*Try it*
A verbatim restatement of the data, free of pictures, is what you should output.
Record excerpts START
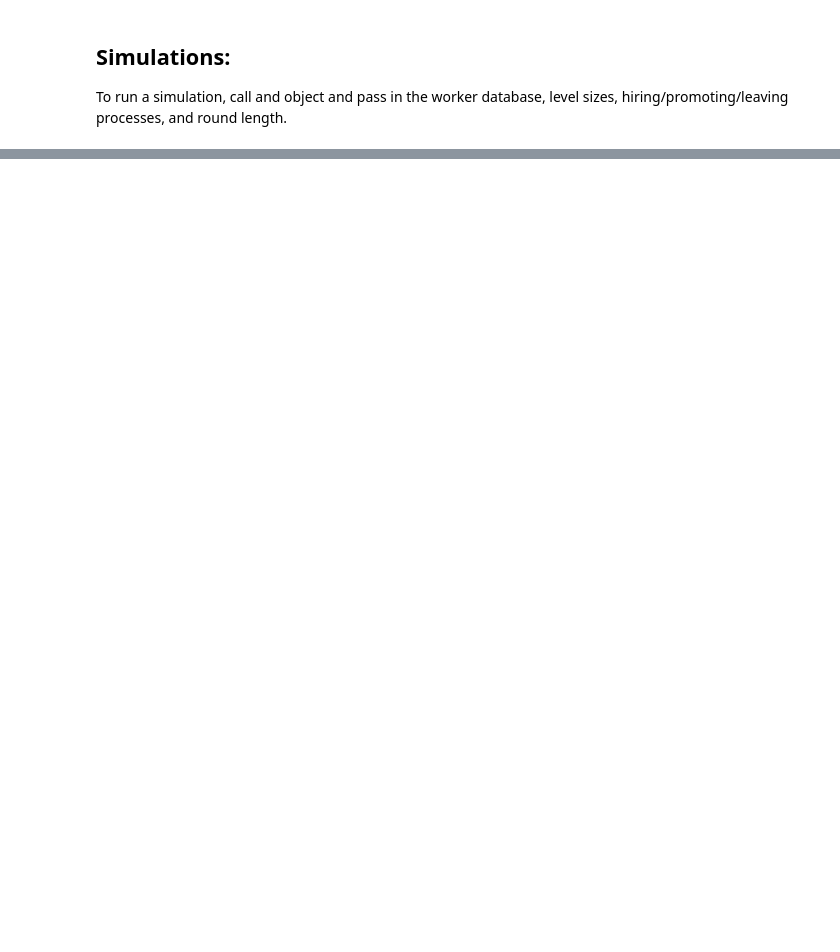
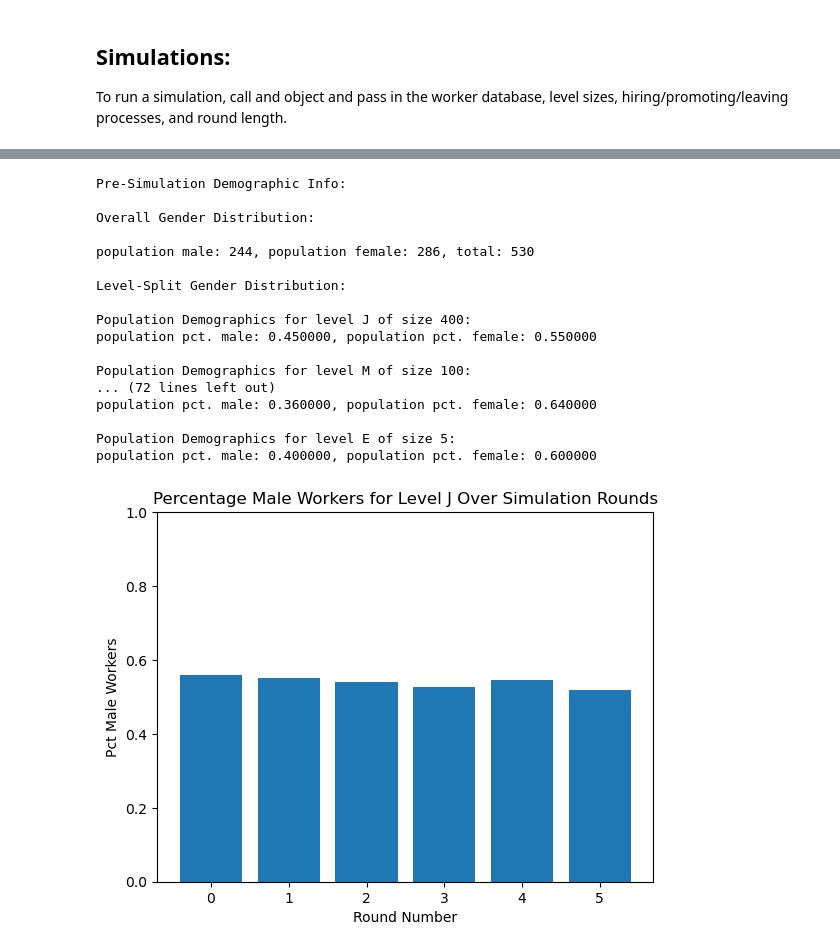
Before and after one commit to bmosh/4580_final_project, a Jupyter notebook: FP_v2.ipynb, the cells around one changed output, grey strips where cells are left out. Cells and saved outputs as stored; diff of their text form; code cells hidden in the pictures; blank space fills up the shorter version.

```diff
--- a/FP_v2.ipynb
+++ b/FP_v2.ipynb
@@ -496,0 +542,23 @@ round 2 20% complete
+# %%
+prob_sim = Simulation(worker_db, level_sizes, base_populate_initial_workforce, base_remove_expired_workers,base_hire_worker, skill_promote_workers, round_length, num_rounds)
+
+prob_sim.run_simulation()
+# %% [output]
+Pre-Simulation Demographic Info:
+
+Overall Gender Distribution:
+
+population male: 244, population female: 286, total: 530
+
+Level-Split Gender Distribution:
+
+Population Demographics for level J of size 400:
+population pct. male: 0.450000, population pct. female: 0.550000
+
+Population Demographics for level M of size 100:
+... (72 lines left out)
+population pct. male: 0.360000, population pct. female: 0.640000
+
+Population Demographics for level E of size 5:
+population pct. male: 0.400000, population pct. female: 0.600000
+[figure, added]
```
Also changed, not shown: parts of 10 cells of this notebook.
Record excerpts END
*Reply*
Before and after one commit to bmosh/4580_final_project, a Jupyter notebook: FP_v2.ipynb, the cells around one changed output, grey strips where cells are left out. Cells and saved outputs as stored; diff of their text form; code cells hidden in the pictures; blank space fills up the shorter version.

```diff
--- a/FP_v2.ipynb
+++ b/FP_v2.ipynb
@@ -496,0 +542,23 @@ round 2 20% complete
+# %%
+prob_sim = Simulation(worker_db, level_sizes, base_populate_initial_workforce, base_remove_expired_workers,base_hire_worker, skill_promote_workers, round_length, num_rounds)
+
+prob_sim.run_simulation()
+# %% [output]
+Pre-Simulation Demographic Info:
+
+Overall Gender Distribution:
+
+population male: 244, population female: 286, total: 530
+
+Level-Split Gender Distribution:
+
+Population Demographics for level J of size 400:
+population pct. male: 0.450000, population pct. female: 0.550000
+
+Population Demographics for level M of size 100:
+... (72 lines left out)
+population pct. male: 0.360000, population pct. female: 0.640000
+
+Population Demographics for level E of size 5:
+population pct. male: 0.400000, population pct. female: 0.600000
+[figure, added]
```
Also changed, not shown: parts of 10 cells of this notebook.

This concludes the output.